Your goal:
Every line of the listing below must be printed again exactly, apart from its pictures.
**** Record set
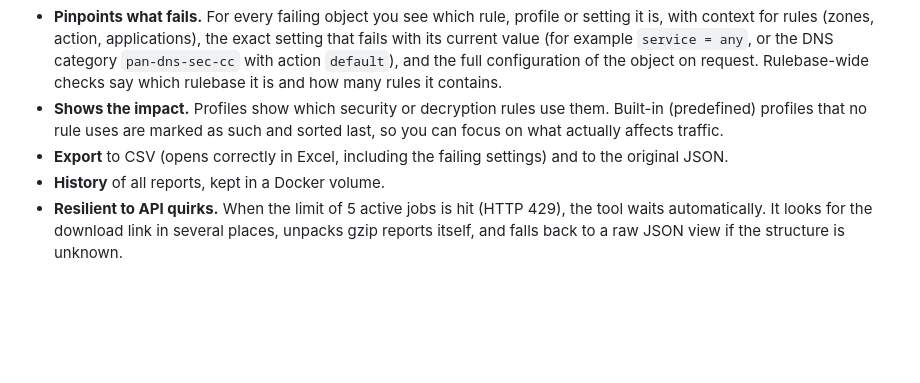
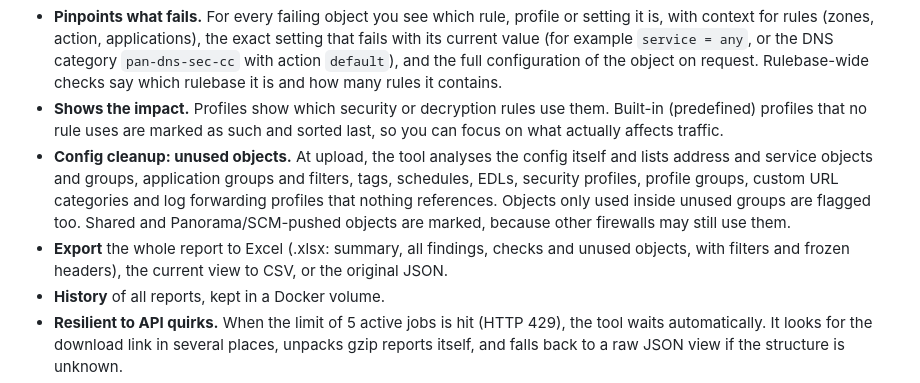
Before and after one commit to seerdekens/bpa-tool, a Markdown page: README.md, the part around one of its changes. Drawn GitHub-style; blank space fills up the shorter version.

```diff
--- a/README.md
+++ b/README.md
@@ -18,7 +18,8 @@ This tool puts a web interface on top of it: drop in a config, get a clear repor
 - **Three views.** By check (expand a check to see the failing objects), by object, and all results. Filter by status, severity and object type, or search the text.
 - **Pinpoints what fails.** For every failing object you see which rule, profile or setting it is, with context for rules (zones, action, applications), the exact setting that fails with its current value (for example `service = any`, or the DNS category `pan-dns-sec-cc` with action `default`), and the full configuration of the object on request. Rulebase-wide checks say which rulebase it is and how many rules it contains.
 - **Shows the impact.** Profiles show which security or decryption rules use them. Built-in (predefined) profiles that no rule uses are marked as such and sorted last, so you can focus on what actually affects traffic.
-- **Export** to CSV (opens correctly in Excel, including the failing settings) and to the original JSON.
+- **Config cleanup: unused objects.** At upload, the tool analyses the config itself and lists address and service objects and groups, application groups and filters, tags, schedules, EDLs, security profiles, profile groups, custom URL categories and log forwarding profiles that nothing references. Objects only used inside unused groups are flagged too. Shared and Panorama/SCM-pushed objects are marked, because other firewalls may still use them.
+- **Export** the whole report to Excel (.xlsx: summary, all findings, checks and unused objects, with filters and frozen headers), the current view to CSV, or the original JSON.
 - **History** of all reports, kept in a Docker volume.
 - **Resilient to API quirks.** When the limit of 5 active jobs is hit (HTTP 429), the tool waits automatically. It looks for the download link in several places, unpacks gzip reports itself, and falls back to a raw JSON view if the structure is unknown.
 - **Privacy:** the local copy of the config is deleted as soon as the upload succeeds. By default the tool also asks Palo Alto to delete the config after processing (`delete_after_processing`).
```
Also changed, not shown: other parts of README.md (+11 -2 lines), CLAUDE.md (+16 -0 lines), docs/screenshot-cleanup.png (added), 2 other files.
********
Result of the task:
Before and after one commit to seerdekens/bpa-tool, a Markdown page: README.md, the part around one of its changes. Drawn GitHub-style; blank space fills up the shorter version.

```diff
--- a/README.md
+++ b/README.md
@@ -18,7 +18,8 @@ This tool puts a web interface on top of it: drop in a config, get a clear repor
 - **Three views.** By check (expand a check to see the failing objects), by object, and all results. Filter by status, severity and object type, or search the text.
 - **Pinpoints what fails.** For every failing object you see which rule, profile or setting it is, with context for rules (zones, action, applications), the exact setting that fails with its current value (for example `service = any`, or the DNS category `pan-dns-sec-cc` with action `default`), and the full configuration of the object on request. Rulebase-wide checks say which rulebase it is and how many rules it contains.
 - **Shows the impact.** Profiles show which security or decryption rules use them. Built-in (predefined) profiles that no rule uses are marked as such and sorted last, so you can focus on what actually affects traffic.
-- **Export** to CSV (opens correctly in Excel, including the failing settings) and to the original JSON.
+- **Config cleanup: unused objects.** At upload, the tool analyses the config itself and lists address and service objects and groups, application groups and filters, tags, schedules, EDLs, security profiles, profile groups, custom URL categories and log forwarding profiles that nothing references. Objects only used inside unused groups are flagged too. Shared and Panorama/SCM-pushed objects are marked, because other firewalls may still use them.
+- **Export** the whole report to Excel (.xlsx: summary, all findings, checks and unused objects, with filters and frozen headers), the current view to CSV, or the original JSON.
 - **History** of all reports, kept in a Docker volume.
 - **Resilient to API quirks.** When the limit of 5 active jobs is hit (HTTP 429), the tool waits automatically. It looks for the download link in several places, unpacks gzip reports itself, and falls back to a raw JSON view if the structure is unknown.
 - **Privacy:** the local copy of the config is deleted as soon as the upload succeeds. By default the tool also asks Palo Alto to delete the config after processing (`delete_after_processing`).
```
Also changed, not shown: other parts of README.md (+11 -2 lines), CLAUDE.md (+16 -0 lines), docs/screenshot-cleanup.png (added), 2 other files.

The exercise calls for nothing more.